Now Naomi had a relative on her husband’s side, a man of standing from the clan of Elimelek, whose name was Boaz. (2:1)
This verse seems to come out of left field; it interrupts the narrative, yet it is used to set up what will shortly come into the story. His name means in him is strength, and he is a man of standing, meaning that he was mighty in wealth and in godliness, a rare combination.
Ruth asks Naomi if it would be all right if she went out to glean; Naomi consents. Gleaning was something that only the poor and destitute would usually do, and it was very hard work. A large farmer would allow poor and desperate people to follow behind his harvesters and pick up whatever the harvesters would miss in the harvest. Sometimes they would leave the corners of a field unharvested so that the poor might have something to eat, and this is what Ruth was asking to do. Notice in verse 2 that Ruth was not approaching this as some kind of an entitlement, but rather that she was hoping to find favor that she might be allowed to do this back-breaking work to keep her mother in law and herself from starving; she was demonstrating in this a level of humility that might seem foreign to us today.
In verse three she heads off. Remember that she is a stranger to this land and would have no idea which farmer owned which field, yet somehow she finds herself in the field of Boaz.
While Ruth is toiling, Boaz returns from town and greets his workers, and then asks the boss if he knows who this woman was who was gleaning. Some commentators suggest that Boaz was curious about her because of her great beauty, but if our text has mentioned her being beautiful, I missed it; probably he just didn’t recognize her. The overseer tells him who she was, and from there forward, our text records the kindness Boaz affords Ruth. Boaz, it seems, views Ruth as a part of his extended family and recognizes that he has a responsibility here to care for her in some way. Now let’s be clear about that; Boaz has no legal responsibility for Ruth because her husband was dead, and she is free to marry anyone who will have her. In addition, she is a Moabite, and in that case, he would have no responsibility for her at all, yet because of the loyalty that she has shown to Naomi, Boaz goes out of his way to help her.
Notice that Boaz orders his men to leave her alone, that he gives her a seat at the table with the rest of the household (a household in the OT would include the servants) and that he arranges for her to receive considerably more grain than she would have received just from gleaning. Also, please take note of Ruth’s attitude of humility; even now she assumes no rights or entitlements.

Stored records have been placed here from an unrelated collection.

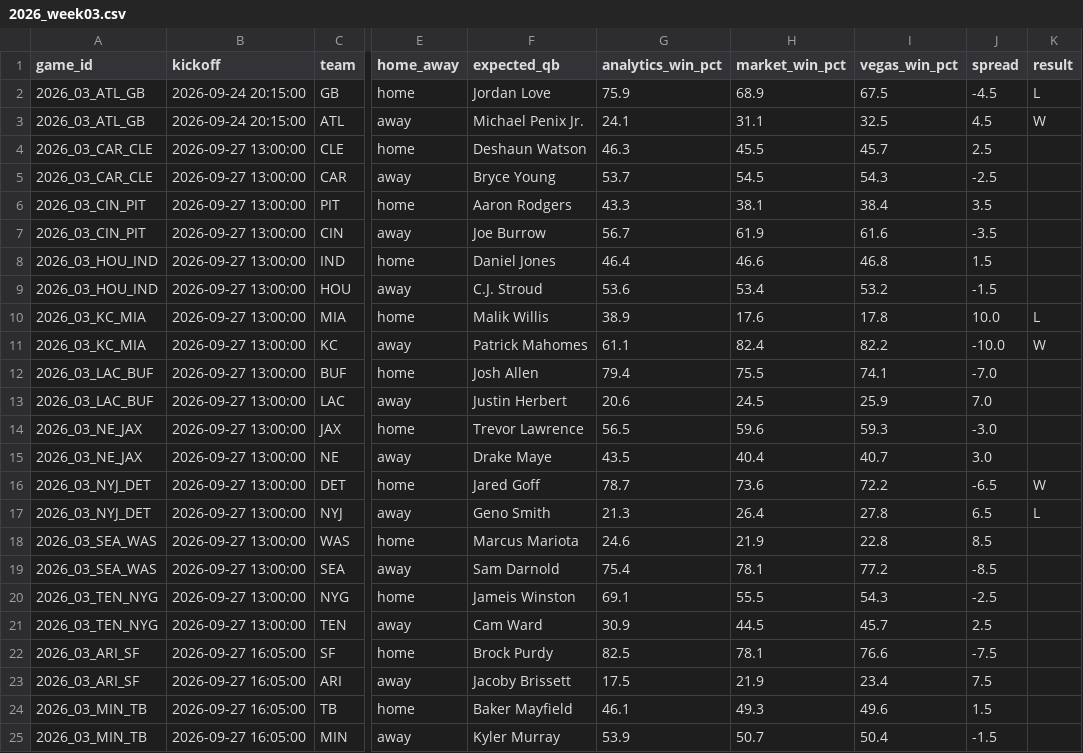
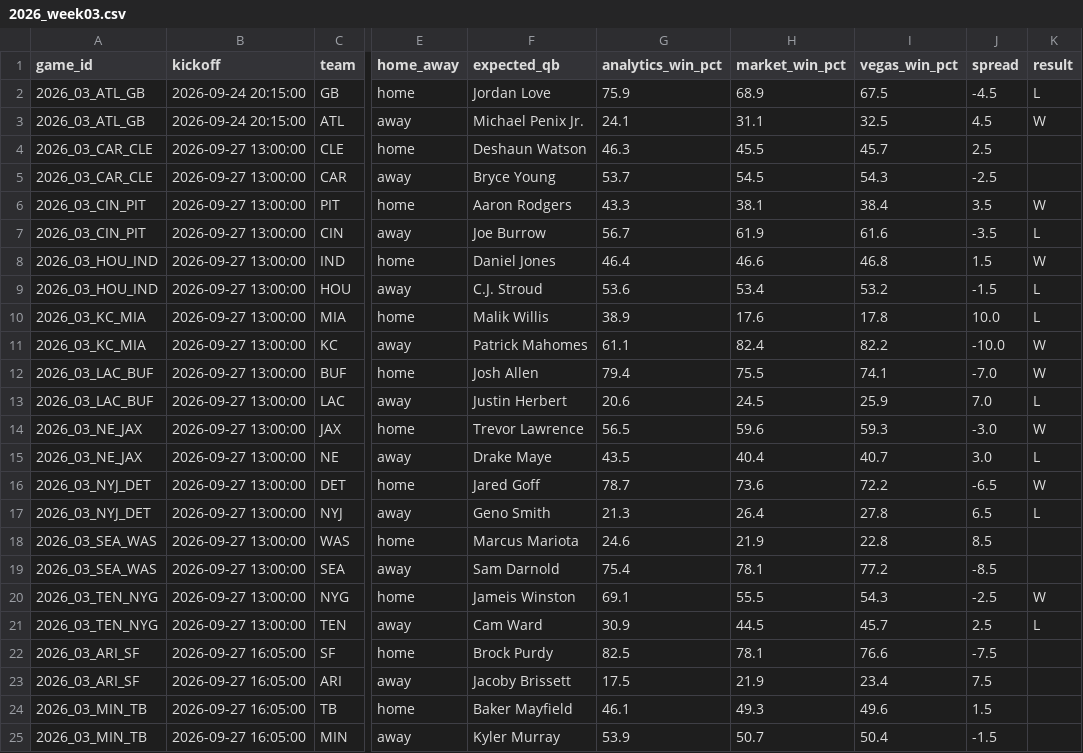
Before and after one commit to elanmuniz/NFL-predictor-site, a CSV file: data/2026_week03.csv, drawn as a sheet; only a part is shown, gaps mark what is left out; the diff names each change by its address in the sheet, - before the commit and + after, or states it on an @@ line.

```diff
--- a/data/2026_week03.csv
+++ b/data/2026_week03.csv
-K6 (result): (empty)
+K6 (result): W
-K7 (result): (empty)
+K7 (result): L
-K8 (result): (empty)
+K8 (result): W
-K9 (result): (empty)
+K9 (result): L
-K12 (result): (empty)
+K12 (result): W
-K13 (result): (empty)
+K13 (result): L
-K14 (result): (empty)
+K14 (result): W
-K15 (result): (empty)
+K15 (result): L
-K20 (result): (empty)
+K20 (result): W
-K21 (result): (empty)
+K21 (result): L
```
Also changed, not shown: data/2026_week03_alt_spreads.csv, data/2026_week03_fantasy.csv, 8 other files.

These are two very unusual people!
Yesterday, I called Boaz a “man’s man” and here you begin to see what I mean by that. A “man” at least in the old fashioned sense, was not a grown up child, he was someone with character and integrity who would do the right thing toward others even when it wasn’t convenient or advantageous… but because it was right. He would take care of his own, and treat others with respect; I might add that he was a person most notable for his restraint, so to be succinct, Boaz was not working an angle or with any ulterior motive.
By the time she was finished with her work, Ruth carried home about 30 pounds of grain, plus her leftovers from the meal that Boaz had provided her with, an impressive haul to say the least. I have a hunch that Naomi will take notice when she finds out what has taken place…